Need a book? Engineering books recommendations...

Return to index: [Subject] [Thread] [Date] [Author]

RE: SLAB - Control Joints in Concrete Slab on Grade

[Subject Prev][Subject Next][Thread Prev][Thread Next]
I have seen similar performance.  But on occasion, I like Fibermesh in addition to rebar for control of the plastic shrinkage cracks.  But don't take away my steel.

Harold Sprague
Krawinkler, Luth & Assoc.

-----Original Message-----
From:	CLaines [SMTP:CLaines(--nospam--at)]
Sent:	Monday, April 20, 1998 10:05 AM
To:	seaoc(--nospam--at)
Subject:	Re: SLAB - Control Joints in Concrete Slab on Grade

I noted in the question regarding control joints in slabs  that the specification included Fibermesh which I am assuming is in lieu of steel reinforcing.

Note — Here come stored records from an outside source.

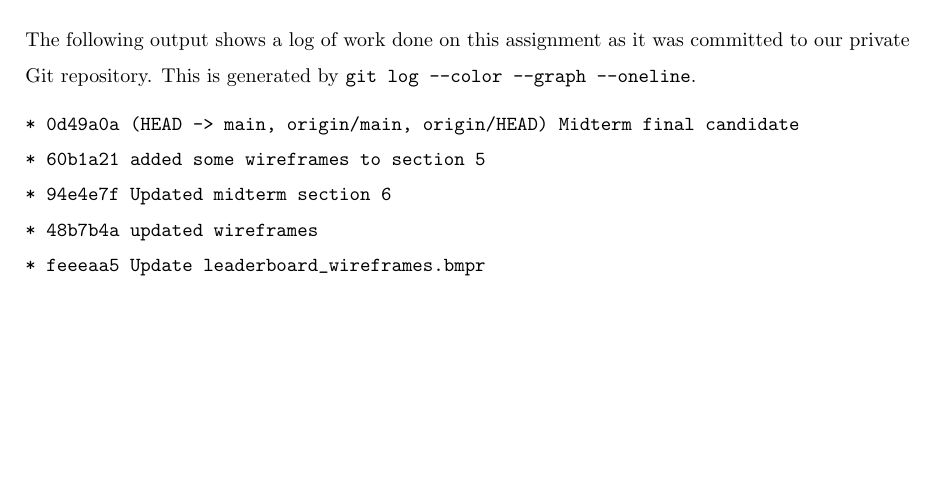
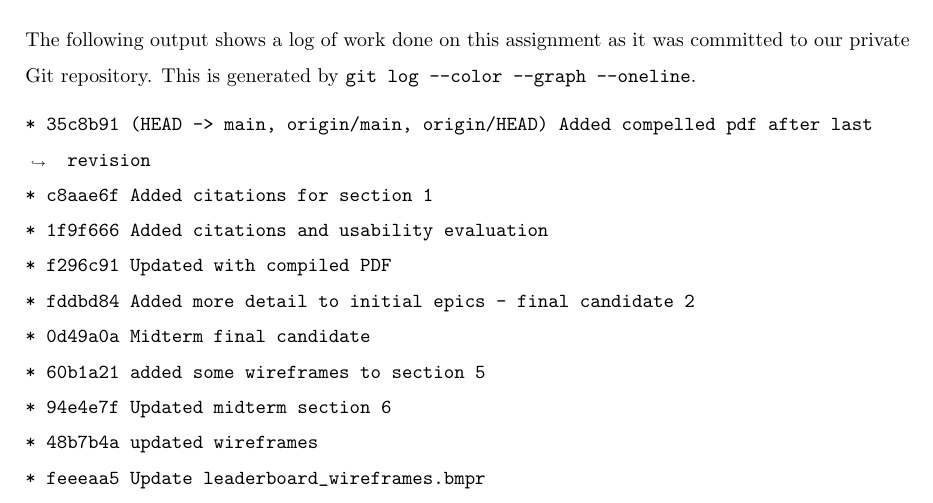
Before and after one commit to grade-leaderboard/uol-agile-group-project, a LaTeX document (midterm/main.tex): part of page 32 of 33, cut so that both start at the same text, the shorter picture padded with empty space. Compiled offline with pdfLaTeX.

Commit message:
Final version midterm

```diff
--- a/midterm/main.tex
+++ b/midterm/main.tex
@@ -756,7 +756,12 @@ Further research, design, implementation and launch will be constantly assessed
 The following output shows a log of work done on this assignment as it was committed to our private Git repository. This is generated by \texttt{git log --color --graph --oneline}.
 
 \begin{minted}[breaklines]{text}
-* 0d49a0a (HEAD -> main, origin/main, origin/HEAD) Midterm final candidate
+* 35c8b91 (HEAD -> main, origin/main, origin/HEAD) Added compelled pdf after last revision
+* c8aae6f Added citations for section 1
+* 1f9f666 Added citations and usability evaluation
+* f296c91 Updated with compiled PDF
+* fddbd84 Added more detail to initial epics - final candidate 2
+* 0d49a0a Midterm final candidate
 * 60b1a21 added some wireframes to section 5
 * 94e4e7f Updated midterm section 6
 * 48b7b4a updated wireframes
```
Also changed, not shown: midterm/main.pdf.
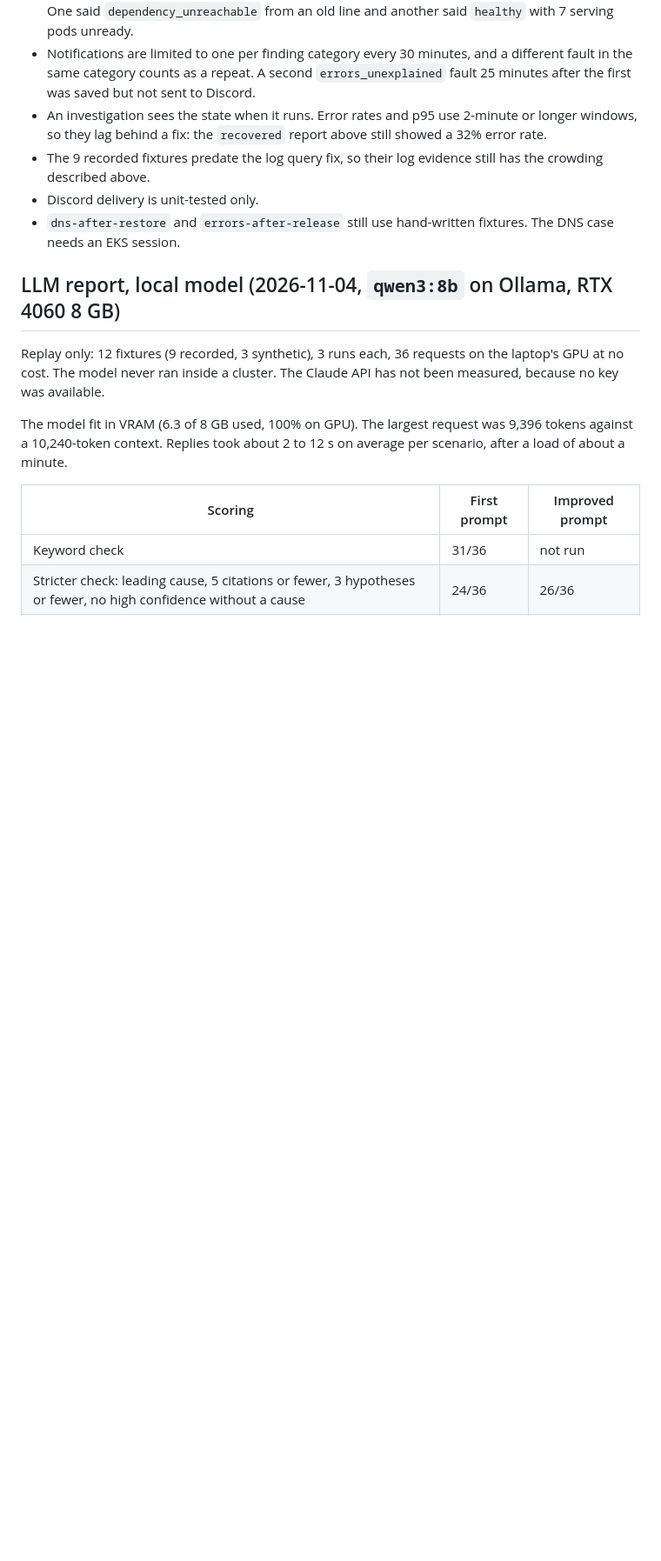
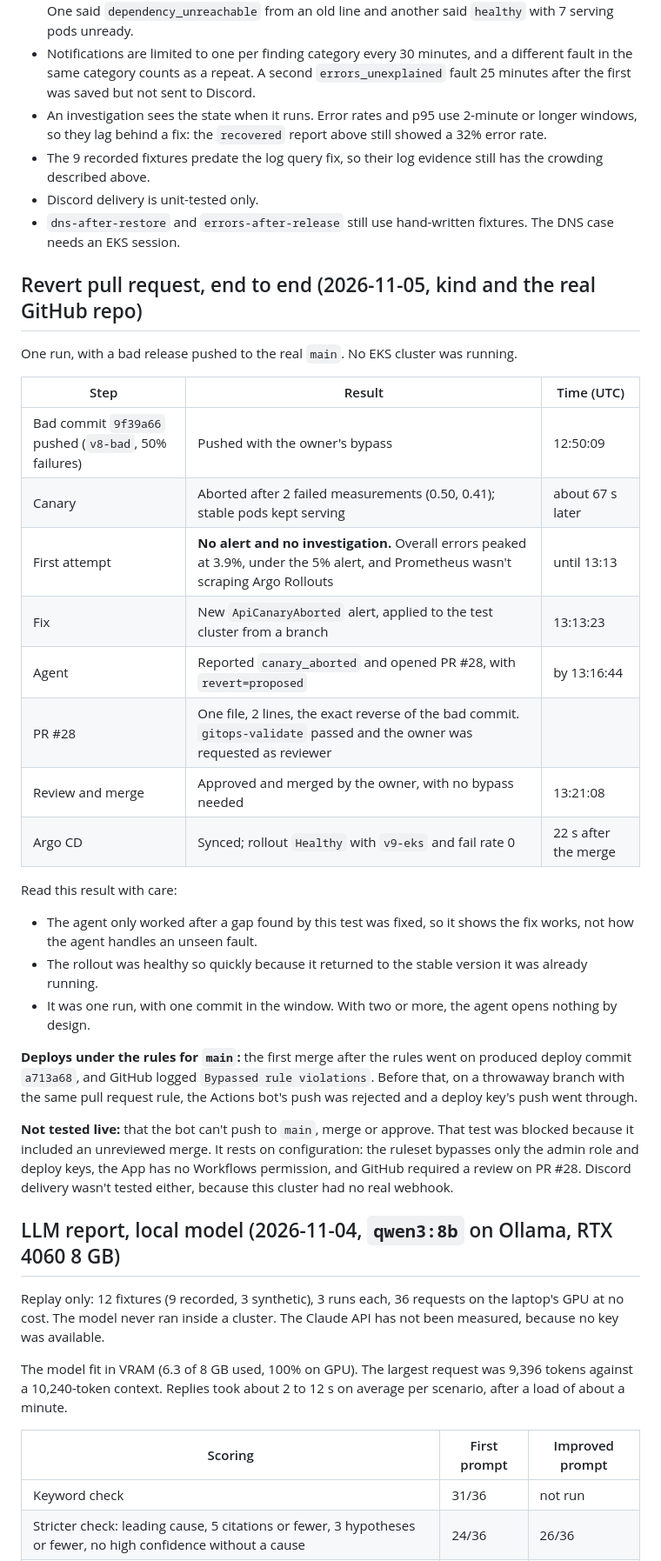
Before and after one commit to Islem-rb/gitops-eks-platform, a Markdown page: docs/RESULTS.md, the part around the change. Shown at 87% size. Drawn GitHub-style; blank space fills up the shorter version.

Commit message:
docs: publish the end-to-end revert pull request run
One run on kind against the real repo, including the missing alert it found and
what wasn't tested live.

Co-Authored-By: Claude Opus 5.5 <noreply@anthropic.com>

```diff
--- a/docs/RESULTS.md
+++ b/docs/RESULTS.md
@@ -97,6 +97,29 @@ The full alert set was also rerun with the new check, plus this scenario. All 5
 - Discord delivery is unit-tested only.
 - `dns-after-restore` and `errors-after-release` still use hand-written fixtures. The DNS case needs an EKS session.
 
+## Revert pull request, end to end (2026-11-05, kind and the real GitHub repo)
+One run, with a bad release pushed to the real `main`. No EKS cluster was running.
+
+| Step | Result | Time (UTC) |
+|---|---|---|
+| Bad commit `9f39a66` pushed (`v8-bad`, 50% failures) | Pushed with the owner's bypass | 12:50:09 |
+| Canary | Aborted after 2 failed measurements (0.50, 0.41); stable pods kept serving | about 67 s later |
+| First attempt | **No alert and no investigation.** Overall errors peaked at 3.9%, under the 5% alert, and Prometheus wasn't scraping Argo Rollouts | until 13:13 |
+| Fix | New `ApiCanaryAborted` alert, applied to the test cluster from a branch | 13:13:23 |
+| Agent | Reported `canary_aborted` and opened PR #28, with `revert=proposed` | by 13:16:44 |
+| PR #28 | One file, 2 lines, the exact reverse of the bad commit. `gitops-validate` passed and the owner was requested as reviewer | |
+| Review and merge | Approved and merged by the owner, with no bypass needed | 13:21:08 |
+| Argo CD | Synced; rollout `Healthy` with `v9-eks` and fail rate 0 | 22 s after the merge |
+
+Read this result with care:
+- The agent only worked after a gap found by this test was fixed, so it shows the fix works, not how the agent handles an unseen fault.
+- The rollout was healthy so quickly because it returned to the stable version it was already running.
+- It was one run, with one commit in the window. With two or more, the agent opens nothing by design.
+
+**Deploys under the rules for `main`:** the first merge after the rules went on produced deploy commit `a713a68`, and GitHub logged `Bypassed rule violations`. Before that, on a throwaway branch with the same pull request rule, the Actions bot's push was rejected and a deploy key's push went through.
+
+**Not tested live:** that the bot can't push to `main`, merge or approve. That test was blocked because it included an unreviewed merge. It rests on configuration: the ruleset bypasses only the admin role and deploy keys, the App has no Workflows permission, and GitHub required a review on PR #28. Discord delivery wasn't tested either, because this cluster had no real webhook.
+
 ## LLM report, local model (2026-11-04, `qwen3:8b` on Ollama, RTX 4060 8 GB)
 Replay only: 12 fixtures (9 recorded, 3 synthetic), 3 runs each, 36 requests on the laptop's GPU at no cost. The model never ran inside a cluster. The Claude API has not been measured, because no key was available.
 
```
Also changed, not shown: README.md (+1 -1 lines), docs/adr/0006-revert-only-remediation.md (+1 -0 lines).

I also assume the reason control joints are of interest is to control cracks.
I am involved in a project where slab floor cracks have become an issue. The approved plans for this tract development specified welded wire mesh in the 4-inch floor/foundation slabs. The soils are not considered expansive.  The models were constructed with the welded wire fabric, but when the rest of the homes were built, the wwf was replaced with Fibermesh. That was 9-years ago. Today, the tile flooring is cracked and loose, the vinyl flooring has bumps and stains where there are cracks in the slab, and there are measured slabs cracks up to 3/16-inch wide under the carpeting, in all of the houses of this tract ...........except the models! 
The slabs of the models with the wwf have cracks, but all are hairline, with no separations and no vertical displacement. 
All concrete slabs crack, and reinforcement cannot prevent that. But steel can spread the cracks so that you have many hairline cracks, instead of a few wide cracks. The steel reinforcing also keeps the cracks tight and provides doweling between the pieces, something hair-thin Fibermesh cannot do. I personally do not specify wwf because it often ends up at the bottom of the slab due to poor installation, so I prefer #3 @ 18" for typical 4-inch slabs.  Fibermesh claims to minimize plastic shrinkage cracks, cracks that form during the first few hours after placement, but the serious deep shrinkage cracks cannot be prevented by reinforcing, only managed, and for that you need steel and properly placed joints. 
Charles Laines, S.E.
Long Beach, California